== What needs to be done ==
Each record should be output exactly, with every character kept.

== Collected data ==
—————

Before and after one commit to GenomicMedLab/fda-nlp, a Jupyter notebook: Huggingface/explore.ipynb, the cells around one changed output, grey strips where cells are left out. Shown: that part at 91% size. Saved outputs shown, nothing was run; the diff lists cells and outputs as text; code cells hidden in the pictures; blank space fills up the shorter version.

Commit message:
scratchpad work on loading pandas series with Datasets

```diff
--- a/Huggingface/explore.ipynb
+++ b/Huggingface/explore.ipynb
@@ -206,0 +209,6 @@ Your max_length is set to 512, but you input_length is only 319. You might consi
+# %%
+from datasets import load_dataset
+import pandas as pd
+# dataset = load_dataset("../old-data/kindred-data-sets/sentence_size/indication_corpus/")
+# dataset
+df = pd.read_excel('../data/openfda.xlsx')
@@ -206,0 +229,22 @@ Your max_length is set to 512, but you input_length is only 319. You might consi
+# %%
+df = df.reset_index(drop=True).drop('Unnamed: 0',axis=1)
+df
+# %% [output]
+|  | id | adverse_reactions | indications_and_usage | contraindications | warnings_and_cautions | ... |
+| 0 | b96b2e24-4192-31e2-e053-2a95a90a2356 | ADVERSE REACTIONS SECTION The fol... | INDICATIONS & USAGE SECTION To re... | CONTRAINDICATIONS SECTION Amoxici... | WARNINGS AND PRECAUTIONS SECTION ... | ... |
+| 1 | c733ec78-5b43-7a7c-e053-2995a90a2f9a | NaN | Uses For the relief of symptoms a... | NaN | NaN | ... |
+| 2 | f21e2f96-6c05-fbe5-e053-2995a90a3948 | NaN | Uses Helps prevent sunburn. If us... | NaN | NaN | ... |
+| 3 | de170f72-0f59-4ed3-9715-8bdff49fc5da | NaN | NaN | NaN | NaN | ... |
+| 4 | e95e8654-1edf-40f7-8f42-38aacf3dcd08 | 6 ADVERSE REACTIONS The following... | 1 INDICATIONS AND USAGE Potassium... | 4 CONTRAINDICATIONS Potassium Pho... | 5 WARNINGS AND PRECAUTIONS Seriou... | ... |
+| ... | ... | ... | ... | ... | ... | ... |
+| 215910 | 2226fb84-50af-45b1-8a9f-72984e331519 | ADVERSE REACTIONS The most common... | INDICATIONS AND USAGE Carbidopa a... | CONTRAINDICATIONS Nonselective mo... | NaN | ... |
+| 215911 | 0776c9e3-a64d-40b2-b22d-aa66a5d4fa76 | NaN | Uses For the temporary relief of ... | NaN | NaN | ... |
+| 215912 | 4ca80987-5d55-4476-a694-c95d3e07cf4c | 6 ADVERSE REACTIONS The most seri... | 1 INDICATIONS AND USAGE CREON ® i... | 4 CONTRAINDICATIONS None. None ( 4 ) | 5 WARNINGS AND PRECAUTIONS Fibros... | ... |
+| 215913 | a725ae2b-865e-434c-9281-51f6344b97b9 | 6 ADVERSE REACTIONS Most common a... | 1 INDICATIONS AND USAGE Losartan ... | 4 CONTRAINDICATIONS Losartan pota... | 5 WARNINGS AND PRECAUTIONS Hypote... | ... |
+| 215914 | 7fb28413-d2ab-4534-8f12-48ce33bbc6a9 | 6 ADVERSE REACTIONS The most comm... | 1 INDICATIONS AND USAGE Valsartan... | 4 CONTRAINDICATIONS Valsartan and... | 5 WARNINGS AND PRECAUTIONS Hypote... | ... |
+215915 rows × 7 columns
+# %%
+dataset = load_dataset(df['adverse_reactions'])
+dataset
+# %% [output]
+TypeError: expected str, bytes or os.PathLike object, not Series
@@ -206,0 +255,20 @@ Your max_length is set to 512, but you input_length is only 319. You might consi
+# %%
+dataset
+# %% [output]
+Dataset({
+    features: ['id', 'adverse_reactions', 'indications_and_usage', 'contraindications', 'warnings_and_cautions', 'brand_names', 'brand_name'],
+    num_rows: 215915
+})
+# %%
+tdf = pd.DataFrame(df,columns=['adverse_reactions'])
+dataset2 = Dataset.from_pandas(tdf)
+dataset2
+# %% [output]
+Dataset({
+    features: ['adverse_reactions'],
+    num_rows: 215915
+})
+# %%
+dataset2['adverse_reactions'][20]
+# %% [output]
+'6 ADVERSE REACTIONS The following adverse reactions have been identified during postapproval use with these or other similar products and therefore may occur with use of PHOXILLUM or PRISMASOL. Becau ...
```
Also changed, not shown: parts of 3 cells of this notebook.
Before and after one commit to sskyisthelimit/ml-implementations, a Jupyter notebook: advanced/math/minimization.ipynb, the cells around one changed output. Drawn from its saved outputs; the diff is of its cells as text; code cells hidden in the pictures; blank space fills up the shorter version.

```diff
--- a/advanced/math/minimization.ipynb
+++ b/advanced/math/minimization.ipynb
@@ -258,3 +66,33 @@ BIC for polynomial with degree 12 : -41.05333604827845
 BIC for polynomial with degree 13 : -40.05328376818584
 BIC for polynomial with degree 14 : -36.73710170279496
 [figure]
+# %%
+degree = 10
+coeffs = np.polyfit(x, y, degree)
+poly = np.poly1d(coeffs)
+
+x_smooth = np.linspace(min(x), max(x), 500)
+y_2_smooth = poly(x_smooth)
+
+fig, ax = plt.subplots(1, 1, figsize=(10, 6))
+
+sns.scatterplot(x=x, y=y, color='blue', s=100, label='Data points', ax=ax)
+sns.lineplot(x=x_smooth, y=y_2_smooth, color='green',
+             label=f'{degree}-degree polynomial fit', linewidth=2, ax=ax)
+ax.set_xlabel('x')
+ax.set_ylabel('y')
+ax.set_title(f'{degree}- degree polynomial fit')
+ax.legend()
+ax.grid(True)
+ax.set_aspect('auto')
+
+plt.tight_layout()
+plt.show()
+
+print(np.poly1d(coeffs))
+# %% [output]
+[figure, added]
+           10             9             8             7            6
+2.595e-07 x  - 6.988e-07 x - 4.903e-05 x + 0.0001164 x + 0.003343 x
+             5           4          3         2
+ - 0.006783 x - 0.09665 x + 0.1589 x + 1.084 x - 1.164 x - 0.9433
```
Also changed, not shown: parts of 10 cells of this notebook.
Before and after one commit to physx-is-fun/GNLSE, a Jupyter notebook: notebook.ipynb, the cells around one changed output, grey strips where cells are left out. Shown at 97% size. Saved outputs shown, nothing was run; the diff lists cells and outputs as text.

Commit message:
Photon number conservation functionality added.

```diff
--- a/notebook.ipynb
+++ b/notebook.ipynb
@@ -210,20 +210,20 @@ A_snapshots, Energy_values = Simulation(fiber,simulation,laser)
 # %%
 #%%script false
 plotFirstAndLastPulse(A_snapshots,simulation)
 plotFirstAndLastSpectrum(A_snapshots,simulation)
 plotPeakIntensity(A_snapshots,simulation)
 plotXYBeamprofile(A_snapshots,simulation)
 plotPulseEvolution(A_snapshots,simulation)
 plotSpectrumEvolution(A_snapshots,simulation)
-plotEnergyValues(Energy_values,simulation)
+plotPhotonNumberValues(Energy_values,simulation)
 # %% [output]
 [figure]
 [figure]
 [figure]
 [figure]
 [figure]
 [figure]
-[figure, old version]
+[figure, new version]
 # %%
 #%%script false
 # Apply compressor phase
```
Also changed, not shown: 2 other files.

—————

== Result for this exercise ==
Before and after one commit to GenomicMedLab/fda-nlp, a Jupyter notebook: Huggingface/explore.ipynb, the cells around one changed output, grey strips where cells are left out. Shown: that part at 91% size. Saved outputs shown, nothing was run; the diff lists cells and outputs as text; code cells hidden in the pictures; blank space fills up the shorter version.

Commit message:
scratchpad work on loading pandas series with Datasets

```diff
--- a/Huggingface/explore.ipynb
+++ b/Huggingface/explore.ipynb
@@ -206,0 +209,6 @@ Your max_length is set to 512, but you input_length is only 319. You might consi
+# %%
+from datasets import load_dataset
+import pandas as pd
+# dataset = load_dataset("../old-data/kindred-data-sets/sentence_size/indication_corpus/")
+# dataset
+df = pd.read_excel('../data/openfda.xlsx')
@@ -206,0 +229,22 @@ Your max_length is set to 512, but you input_length is only 319. You might consi
+# %%
+df = df.reset_index(drop=True).drop('Unnamed: 0',axis=1)
+df
+# %% [output]
+|  | id | adverse_reactions | indications_and_usage | contraindications | warnings_and_cautions | ... |
+| 0 | b96b2e24-4192-31e2-e053-2a95a90a2356 | ADVERSE REACTIONS SECTION The fol... | INDICATIONS & USAGE SECTION To re... | CONTRAINDICATIONS SECTION Amoxici... | WARNINGS AND PRECAUTIONS SECTION ... | ... |
+| 1 | c733ec78-5b43-7a7c-e053-2995a90a2f9a | NaN | Uses For the relief of symptoms a... | NaN | NaN | ... |
+| 2 | f21e2f96-6c05-fbe5-e053-2995a90a3948 | NaN | Uses Helps prevent sunburn. If us... | NaN | NaN | ... |
+| 3 | de170f72-0f59-4ed3-9715-8bdff49fc5da | NaN | NaN | NaN | NaN | ... |
+| 4 | e95e8654-1edf-40f7-8f42-38aacf3dcd08 | 6 ADVERSE REACTIONS The following... | 1 INDICATIONS AND USAGE Potassium... | 4 CONTRAINDICATIONS Potassium Pho... | 5 WARNINGS AND PRECAUTIONS Seriou... | ... |
+| ... | ... | ... | ... | ... | ... | ... |
+| 215910 | 2226fb84-50af-45b1-8a9f-72984e331519 | ADVERSE REACTIONS The most common... | INDICATIONS AND USAGE Carbidopa a... | CONTRAINDICATIONS Nonselective mo... | NaN | ... |
+| 215911 | 0776c9e3-a64d-40b2-b22d-aa66a5d4fa76 | NaN | Uses For the temporary relief of ... | NaN | NaN | ... |
+| 215912 | 4ca80987-5d55-4476-a694-c95d3e07cf4c | 6 ADVERSE REACTIONS The most seri... | 1 INDICATIONS AND USAGE CREON ® i... | 4 CONTRAINDICATIONS None. None ( 4 ) | 5 WARNINGS AND PRECAUTIONS Fibros... | ... |
+| 215913 | a725ae2b-865e-434c-9281-51f6344b97b9 | 6 ADVERSE REACTIONS Most common a... | 1 INDICATIONS AND USAGE Losartan ... | 4 CONTRAINDICATIONS Losartan pota... | 5 WARNINGS AND PRECAUTIONS Hypote... | ... |
+| 215914 | 7fb28413-d2ab-4534-8f12-48ce33bbc6a9 | 6 ADVERSE REACTIONS The most comm... | 1 INDICATIONS AND USAGE Valsartan... | 4 CONTRAINDICATIONS Valsartan and... | 5 WARNINGS AND PRECAUTIONS Hypote... | ... |
+215915 rows × 7 columns
+# %%
+dataset = load_dataset(df['adverse_reactions'])
+dataset
+# %% [output]
+TypeError: expected str, bytes or os.PathLike object, not Series
@@ -206,0 +255,20 @@ Your max_length is set to 512, but you input_length is only 319. You might consi
+# %%
+dataset
+# %% [output]
+Dataset({
+    features: ['id', 'adverse_reactions', 'indications_and_usage', 'contraindications', 'warnings_and_cautions', 'brand_names', 'brand_name'],
+    num_rows: 215915
+})
+# %%
+tdf = pd.DataFrame(df,columns=['adverse_reactions'])
+dataset2 = Dataset.from_pandas(tdf)
+dataset2
+# %% [output]
+Dataset({
+    features: ['adverse_reactions'],
+    num_rows: 215915
+})
+# %%
+dataset2['adverse_reactions'][20]
+# %% [output]
+'6 ADVERSE REACTIONS The following adverse reactions have been identified during postapproval use with these or other similar products and therefore may occur with use of PHOXILLUM or PRISMASOL. Becau ...
```
Also changed, not shown: parts of 3 cells of this notebook.
Before and after one commit to sskyisthelimit/ml-implementations, a Jupyter notebook: advanced/math/minimization.ipynb, the cells around one changed output. Drawn from its saved outputs; the diff is of its cells as text; code cells hidden in the pictures; blank space fills up the shorter version.

```diff
--- a/advanced/math/minimization.ipynb
+++ b/advanced/math/minimization.ipynb
@@ -258,3 +66,33 @@ BIC for polynomial with degree 12 : -41.05333604827845
 BIC for polynomial with degree 13 : -40.05328376818584
 BIC for polynomial with degree 14 : -36.73710170279496
 [figure]
+# %%
+degree = 10
+coeffs = np.polyfit(x, y, degree)
+poly = np.poly1d(coeffs)
+
+x_smooth = np.linspace(min(x), max(x), 500)
+y_2_smooth = poly(x_smooth)
+
+fig, ax = plt.subplots(1, 1, figsize=(10, 6))
+
+sns.scatterplot(x=x, y=y, color='blue', s=100, label='Data points', ax=ax)
+sns.lineplot(x=x_smooth, y=y_2_smooth, color='green',
+             label=f'{degree}-degree polynomial fit', linewidth=2, ax=ax)
+ax.set_xlabel('x')
+ax.set_ylabel('y')
+ax.set_title(f'{degree}- degree polynomial fit')
+ax.legend()
+ax.grid(True)
+ax.set_aspect('auto')
+
+plt.tight_layout()
+plt.show()
+
+print(np.poly1d(coeffs))
+# %% [output]
+[figure, added]
+           10             9             8             7            6
+2.595e-07 x  - 6.988e-07 x - 4.903e-05 x + 0.0001164 x + 0.003343 x
+             5           4          3         2
+ - 0.006783 x - 0.09665 x + 0.1589 x + 1.084 x - 1.164 x - 0.9433
```
Also changed, not shown: parts of 10 cells of this notebook.
Before and after one commit to physx-is-fun/GNLSE, a Jupyter notebook: notebook.ipynb, the cells around one changed output, grey strips where cells are left out. Shown at 97% size. Saved outputs shown, nothing was run; the diff lists cells and outputs as text.

Commit message:
Photon number conservation functionality added.

```diff
--- a/notebook.ipynb
+++ b/notebook.ipynb
@@ -210,20 +210,20 @@ A_snapshots, Energy_values = Simulation(fiber,simulation,laser)
 # %%
 #%%script false
 plotFirstAndLastPulse(A_snapshots,simulation)
 plotFirstAndLastSpectrum(A_snapshots,simulation)
 plotPeakIntensity(A_snapshots,simulation)
 plotXYBeamprofile(A_snapshots,simulation)
 plotPulseEvolution(A_snapshots,simulation)
 plotSpectrumEvolution(A_snapshots,simulation)
-plotEnergyValues(Energy_values,simulation)
+plotPhotonNumberValues(Energy_values,simulation)
 # %% [output]
 [figure]
 [figure]
 [figure]
 [figure]
 [figure]
 [figure]
-[figure, old version]
+[figure, new version]
 # %%
 #%%script false
 # Apply compressor phase
```
Also changed, not shown: 2 other files.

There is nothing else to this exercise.